by Candace Salima, a regular contributor to US Daily Review
Youcef Nadarkhani, a 32-year old pastor, is facing execution today, because he has the temerity to accept Jesus Christ as his Lord and Savior, rather than Allah. Despite being imprisoned for two years, and subjected to untold horrors and tortures, Nadarkhani has remained strong in his faith, he will not deny Jesus Christ.
In Iran, this is a crime punishable by death, and by the publishing of this article, the good pastor could already be dead, his wife a widow, and his children fatherless. Although, his defense is hopeful the appeals court will give Nadarkhani a full acquittal before it’s too late.
I could go into a long, passionate dissertation about the fate of those in Iran who do not walk in lockstep with the faith the mullahs of Iran have decreed to be the only faith acceptable to the courts. But I will not. Instead, I want the focus of this article to be on the conviction, strength, and courage of Nadarkhani and the young family he may leave behind.
When the Iranian courts asked Nadarkhani to repent, he stated: “Repent means to return. What should I return to? To the blasphemy that I had before my faith in Christ?”
“To the religion of your ancestors, Islam,” the judge replied, according to the American Center for Law & Justice.
“I cannot,” Nadarkhani said.” Source
This tragic story, whose end will likely be equally tragic, has caused me to look, long and hard, in the mirror and to ask myself, “Would I have such conviction in the face of such vicious adversity?” That question was naturally followed by an in depth look at America, and wonder what kind of person it takes to stand so strongly for what they believe.
One cannot have been raised without faith, conviction, or a belief system if they are to stand against adversity such as that facing Nadarkhani. Neither can one have the lack of a true north. In America, there are those men and women who have drawn that line in the sand. Who have continued to fight, day and night, in order to restore America to the glory she once held. They draw deep within themselves, for that unique American spirit which gives them the conviction, and strength, to continue that fight.
Yet, on the other side of this equation are those who mock such devotion to the nation, the U.S. Constitution and the American flag. These are also the same people who would crumple in defeat should they be asked to give their lives for their cause, or lack thereof.
Are there those in America who would willingly lay their lives down for God or country? I believe there are. I believe we find them in the men and women of the military who risk their lives as they defend the United States of America and the cause of freedom. And I believe there are those, willing to lay their lives down for a heavenly Savior, as has Nadarkhani of Iran.
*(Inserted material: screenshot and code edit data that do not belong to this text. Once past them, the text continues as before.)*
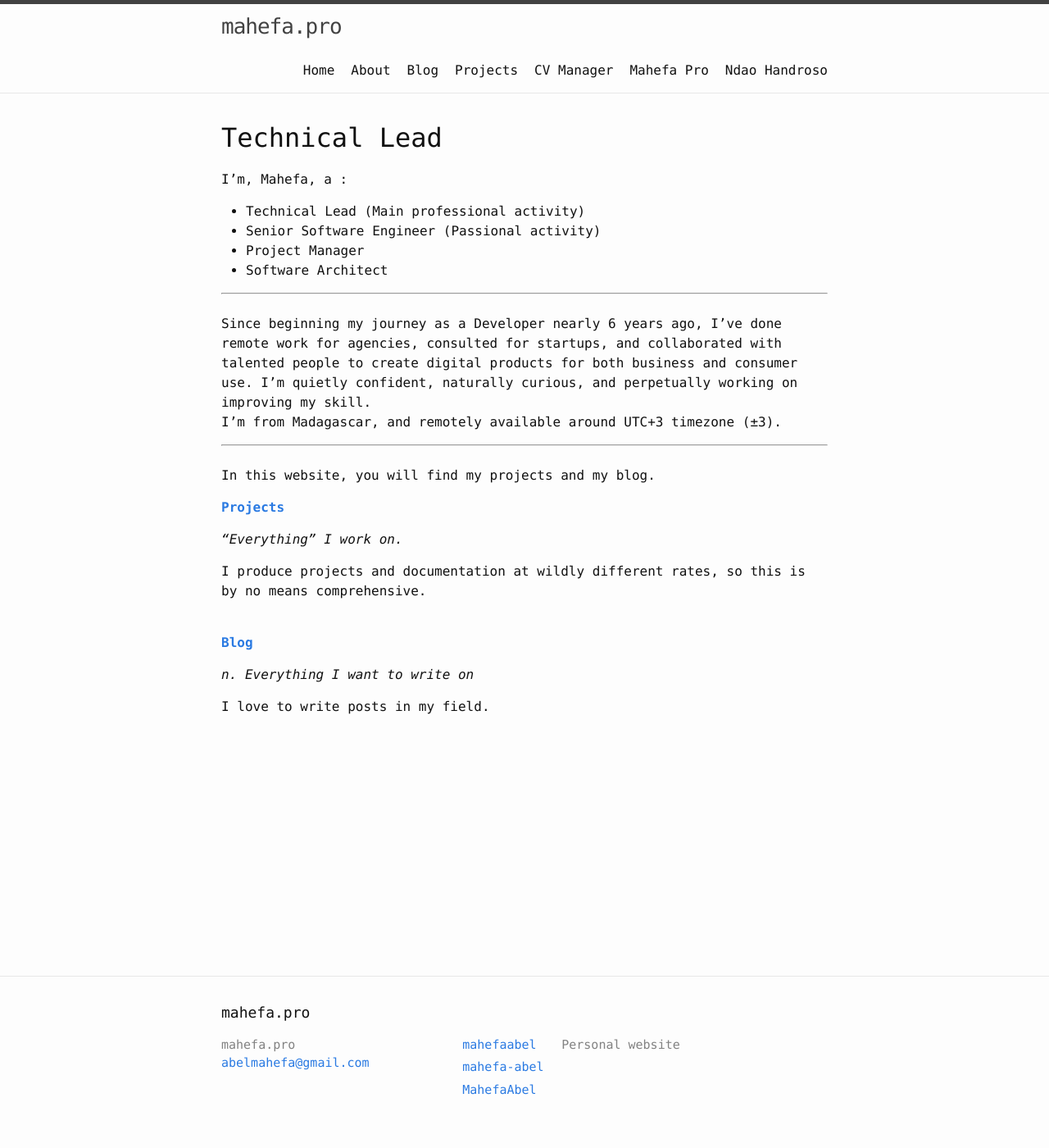
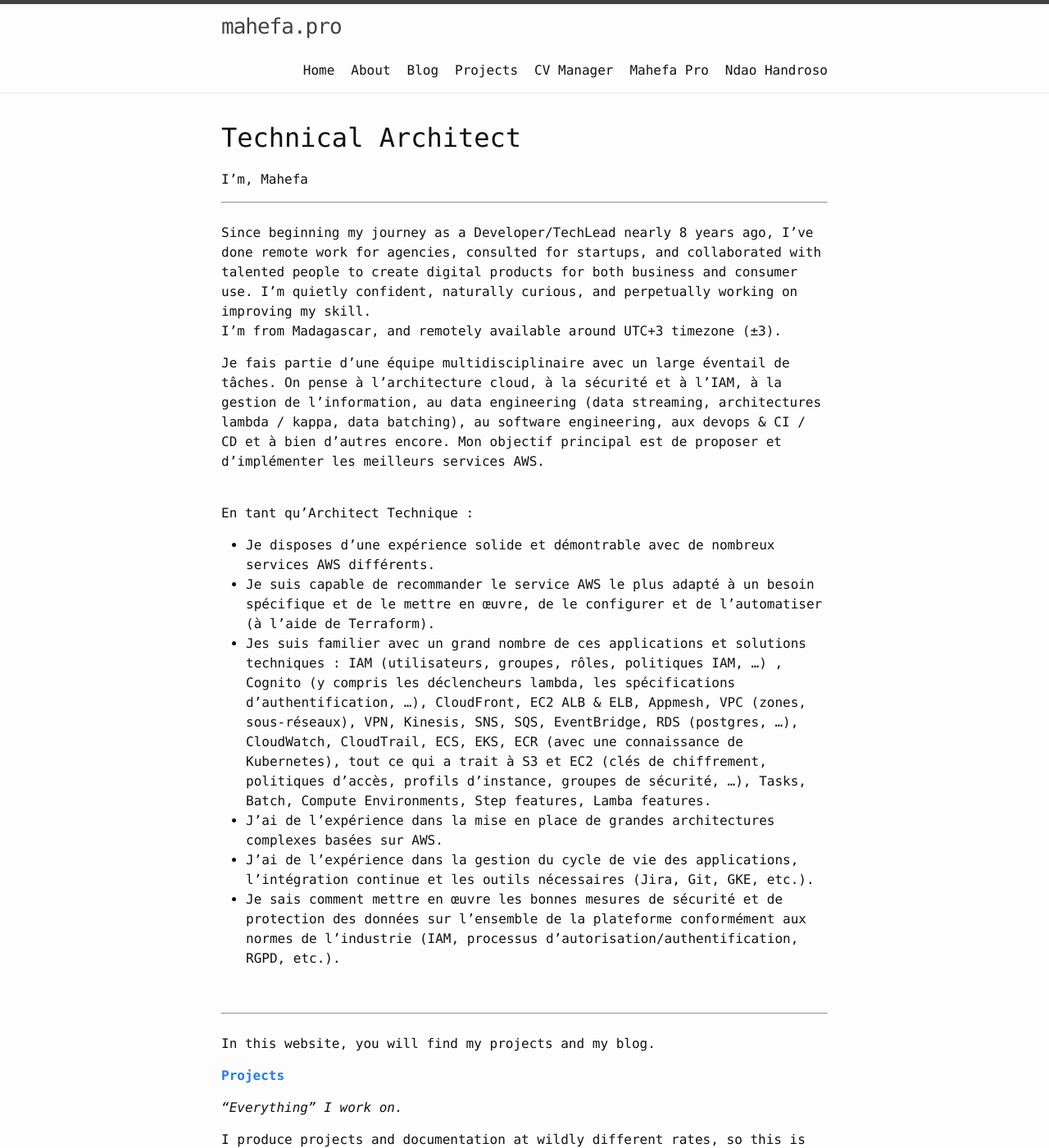
Before and after one commit to mahefa-pro/mahefa.pro, a Jekyll site: the page built from index.md, in a window 1280 px wide and 1400 px high. Shown: the whole window at 82% size. Built offline with Jekyll 4.4.1, drawn with Linux system fonts in a browser that asks for light colours.

Commit message:
Update index.md

```diff
--- a/index.md
+++ b/index.md
@@ -6,19 +6,29 @@ layout: home
 list_title: Blog Post
 ---
 
-<h1> Technical Lead </h1>
+<h1> Technical Architect </h1>
 
-I’m, Mahefa, a :
-
- - Technical Lead (Main professional activity)
- - Senior Software Engineer (Passional activity)
- - Project Manager
- - Software Architect
+I’m, Mahefa
 <br/>
 <hr/>
 <br/>
-Since beginning my journey as a Developer nearly 6 years ago, I've done remote work for agencies, consulted for startups, and collaborated with talented people to create digital products for both business and consumer use. I'm quietly confident, naturally curious, and perpetually working on improving my skill. <br/>
+Since beginning my journey as a Developer/TechLead nearly 8 years ago, I've done remote work for agencies, consulted for startups, and collaborated with talented people to create digital products for both business and consumer use. I'm quietly confident, naturally curious, and perpetually working on improving my skill. <br/>
 I'm from Madagascar, and remotely available around UTC+3 timezone (±3).
+<br/>
+
+Je fais partie d'une équipe multidisciplinaire avec un large éventail de tâches. On pense à l'architecture cloud, à la sécurité et à l'IAM, à la gestion de l'information, au data engineering (data streaming, architectures lambda / kappa, data batching), au software engineering, aux devops & CI / CD et à bien d'autres encore.
+Mon objectif principal est de proposer et d'implémenter les meilleurs services AWS.
+
+<br/>
+En tant qu'Architect Technique :
+
+- Je disposes d'une expérience solide et démontrable avec de nombreux services AWS différents.
+- Je suis capable de recommander le service AWS le plus adapté à un besoin spécifique et de le mettre en œuvre, de le configurer et de l'automatiser (à l'aide de Terraform).
+- Jes suis familier avec un grand nombre de ces applications et solutions techniques : IAM (utilisateurs, groupes, rôles, politiques IAM, ...) , Cognito (y compris les déclencheurs lambda, les spécifications d'authentification, ...), CloudFront, EC2 ALB & ELB, Appmesh, VPC (zones, sous-réseaux), VPN, Kinesis, SNS, SQS, EventBridge, RDS (postgres, ...), CloudWatch, CloudTrail, ECS, EKS, ECR (avec une connaissance de Kubernetes), tout ce qui a trait à S3 et EC2 (clés de chiffrement, politiques d'accès, profils d'instance, groupes de sécurité, ...), Tasks, Batch, Compute Environments, Step features, Lamba features.
+- J'ai de l'expérience dans la mise en place de grandes architectures complexes basées sur AWS.
+- J'ai de l'expérience dans la gestion du cycle de vie des applications, l'intégration continue et les outils nécessaires (Jira, Git, GKE, etc.).
+- Je sais comment mettre en œuvre les bonnes mesures de sécurité et de protection des données sur l'ensemble de la plateforme conformément aux normes de l'industrie (IAM, processus d'autorisation/authentification, RGPD, etc.).
+
 <br/>
 <hr/>
 <br/>
```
I know Iran’s history toward religious minorities in their country, and Christianity is certainly one of those. As of the writing of this article, it is 6:26 a.m. in Tehran, Iran. Is this Youcef Nadarkhani’s last day, or have the Iranian courts found a soul and released him to his family?